To Console Our Lord
One day when Jacinta and Lucia came into his room, he asked them not to talk much as he had a bad headache. Jacinta told him not to forget to offer it up for sinners. He answered: “Yes, but first of all I am offering it up to console Our Lord and Our Lady, then for sinners and the Holy Father.”
All three children received the same messages from heaven. Yet, each of them had a special part of it they stressed, while not forgetting the other parts. Jacinta’s main desire was to convert sinners and save souls from going to hell, where they suffer so much and forever. Francisco preferred to think mostly of consoling Our Lord and Our Lady, both of whom seemed so sad at sin. His great reverence for God was seen in asking one of the men prisoners to take his hat off when they prayed. Of the threat of boiling oil the boy said: “If they kill us, as they say they intend doing, we will be in heaven in a few minutes’ time! How lucky we are! I do not mind anything. I hope Jacinta is not afraid! . . .”
When his parents began to send him to the Boleiros school, he knew that he would go to heaven soon anyway. Very often therefore, instead of going to school, he’d go only as far as the Fatima church. He would say to Lucia: “You go on to school while I stay here in the church. It is not worth my while learning to read, as I will soon be going to heaven. Call for me on your return.”
Francisco would remain in church the entire school day. He’d go right up to the altar, immediately before the Hidden Jesus in the tabernacle. He would place his arms on the altar. Kneeling, he would adore his Lord and God there present. There he would console his God.
On December 23, 1918, Francisco developed bronchial pneumonia. He said he would go to heaven soon and added: “Oh, when I am there I will console Jesus and Our Lady a great deal!”
A Special Presence

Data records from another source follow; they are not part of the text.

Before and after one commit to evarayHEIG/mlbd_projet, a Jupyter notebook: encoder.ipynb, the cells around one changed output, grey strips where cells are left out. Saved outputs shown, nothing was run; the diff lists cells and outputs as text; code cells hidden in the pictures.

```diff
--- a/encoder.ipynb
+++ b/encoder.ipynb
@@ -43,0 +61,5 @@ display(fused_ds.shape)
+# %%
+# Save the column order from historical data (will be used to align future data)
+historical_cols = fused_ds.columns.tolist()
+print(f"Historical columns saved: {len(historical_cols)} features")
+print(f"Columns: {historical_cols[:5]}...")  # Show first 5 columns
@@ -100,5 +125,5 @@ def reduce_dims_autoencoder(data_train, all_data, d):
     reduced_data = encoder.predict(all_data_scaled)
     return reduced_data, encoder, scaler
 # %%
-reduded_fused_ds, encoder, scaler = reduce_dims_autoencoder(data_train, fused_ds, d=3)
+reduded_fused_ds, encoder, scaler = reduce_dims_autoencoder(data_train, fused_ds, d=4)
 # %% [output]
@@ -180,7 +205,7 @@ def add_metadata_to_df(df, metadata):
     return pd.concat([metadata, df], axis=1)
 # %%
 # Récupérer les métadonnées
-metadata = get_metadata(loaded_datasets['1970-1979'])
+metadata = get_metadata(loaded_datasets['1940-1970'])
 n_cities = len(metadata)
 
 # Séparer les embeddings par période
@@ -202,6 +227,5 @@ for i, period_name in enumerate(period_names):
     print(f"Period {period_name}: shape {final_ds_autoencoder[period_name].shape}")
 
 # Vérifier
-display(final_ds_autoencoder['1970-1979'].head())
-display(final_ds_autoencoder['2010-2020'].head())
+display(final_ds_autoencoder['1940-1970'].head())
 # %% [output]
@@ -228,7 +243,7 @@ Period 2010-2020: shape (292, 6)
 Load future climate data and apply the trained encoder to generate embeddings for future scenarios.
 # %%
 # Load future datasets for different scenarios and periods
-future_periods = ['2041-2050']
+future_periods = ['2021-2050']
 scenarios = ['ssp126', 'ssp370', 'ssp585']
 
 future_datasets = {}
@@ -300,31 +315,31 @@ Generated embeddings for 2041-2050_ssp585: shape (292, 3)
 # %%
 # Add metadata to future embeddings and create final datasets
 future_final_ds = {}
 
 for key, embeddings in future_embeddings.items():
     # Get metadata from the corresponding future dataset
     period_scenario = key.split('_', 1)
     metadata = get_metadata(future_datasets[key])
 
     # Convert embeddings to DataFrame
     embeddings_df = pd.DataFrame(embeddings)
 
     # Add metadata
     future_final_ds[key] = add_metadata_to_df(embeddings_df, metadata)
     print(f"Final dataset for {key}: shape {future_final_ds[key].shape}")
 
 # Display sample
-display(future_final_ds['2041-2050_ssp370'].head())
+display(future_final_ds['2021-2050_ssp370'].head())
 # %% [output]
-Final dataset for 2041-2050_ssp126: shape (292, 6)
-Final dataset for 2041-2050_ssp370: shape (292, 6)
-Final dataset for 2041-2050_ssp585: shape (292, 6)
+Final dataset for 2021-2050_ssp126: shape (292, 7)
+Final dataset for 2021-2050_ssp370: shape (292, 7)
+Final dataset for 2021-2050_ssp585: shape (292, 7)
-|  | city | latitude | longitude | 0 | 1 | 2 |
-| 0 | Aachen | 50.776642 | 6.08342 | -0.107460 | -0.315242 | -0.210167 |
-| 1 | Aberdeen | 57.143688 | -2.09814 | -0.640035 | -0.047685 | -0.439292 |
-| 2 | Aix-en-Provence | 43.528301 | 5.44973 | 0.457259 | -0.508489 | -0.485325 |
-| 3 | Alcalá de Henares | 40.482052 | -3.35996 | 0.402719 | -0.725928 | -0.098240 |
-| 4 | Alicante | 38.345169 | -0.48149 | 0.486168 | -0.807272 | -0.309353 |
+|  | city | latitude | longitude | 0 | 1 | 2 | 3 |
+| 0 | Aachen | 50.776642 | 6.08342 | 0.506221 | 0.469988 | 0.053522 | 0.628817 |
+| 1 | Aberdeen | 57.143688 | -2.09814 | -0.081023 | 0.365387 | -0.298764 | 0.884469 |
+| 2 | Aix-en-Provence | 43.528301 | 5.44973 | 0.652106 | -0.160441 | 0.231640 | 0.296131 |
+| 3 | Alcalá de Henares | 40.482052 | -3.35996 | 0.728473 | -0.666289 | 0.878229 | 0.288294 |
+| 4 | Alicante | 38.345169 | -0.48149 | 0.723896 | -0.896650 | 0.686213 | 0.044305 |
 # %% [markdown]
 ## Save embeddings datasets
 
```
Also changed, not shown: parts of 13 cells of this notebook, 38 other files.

People felt an experience of being in the presence of God when they came near him, especially in his last days. They experienced something of the supernatural and said that to enter his room was like entering a church.
After meticulously examining his conscience and making a good confession, Francisco, near death, received Holy Communion from the priest who came to his home. After receiving the Hidden Jesus he lay for a long time with his eyes shut, making a good thanksgiving. “Today,” he said to Jacinta, suffering from the same illness, “I am happier than you are, for I have the Hidden Jesus in my heart!” The evening before he died Lucia came to see him for a last farewell. She said, “Good-bye, Francisco. If you die during the night, do not forget me up there!”
“You may rest assured, I will never forget you,” and he took hold of her hand and looked at Lucia for a long time with tears in his eyes. “Good-bye then, Francisco, until we meet in heaven.”
What faith, what love, what depths even children are capable of in the spiritual life. We must never fail in offering children the fullness of true faith or hinder the workings of God in their tender souls. And to us in the Apostolate, we can hear Jesus say, “Unless you change, and become as little children, you shall not enter the kingdom of heaven.”
The Fatima message was given to the children for the whole world. Who were the first to respond to it. The answer is obvious: the three children of Fatima. Had they not responded to it within their own hearts, the message would not be credible to the rest of us. If we hope to be apostles of the message, we must first live the message within our own hearts.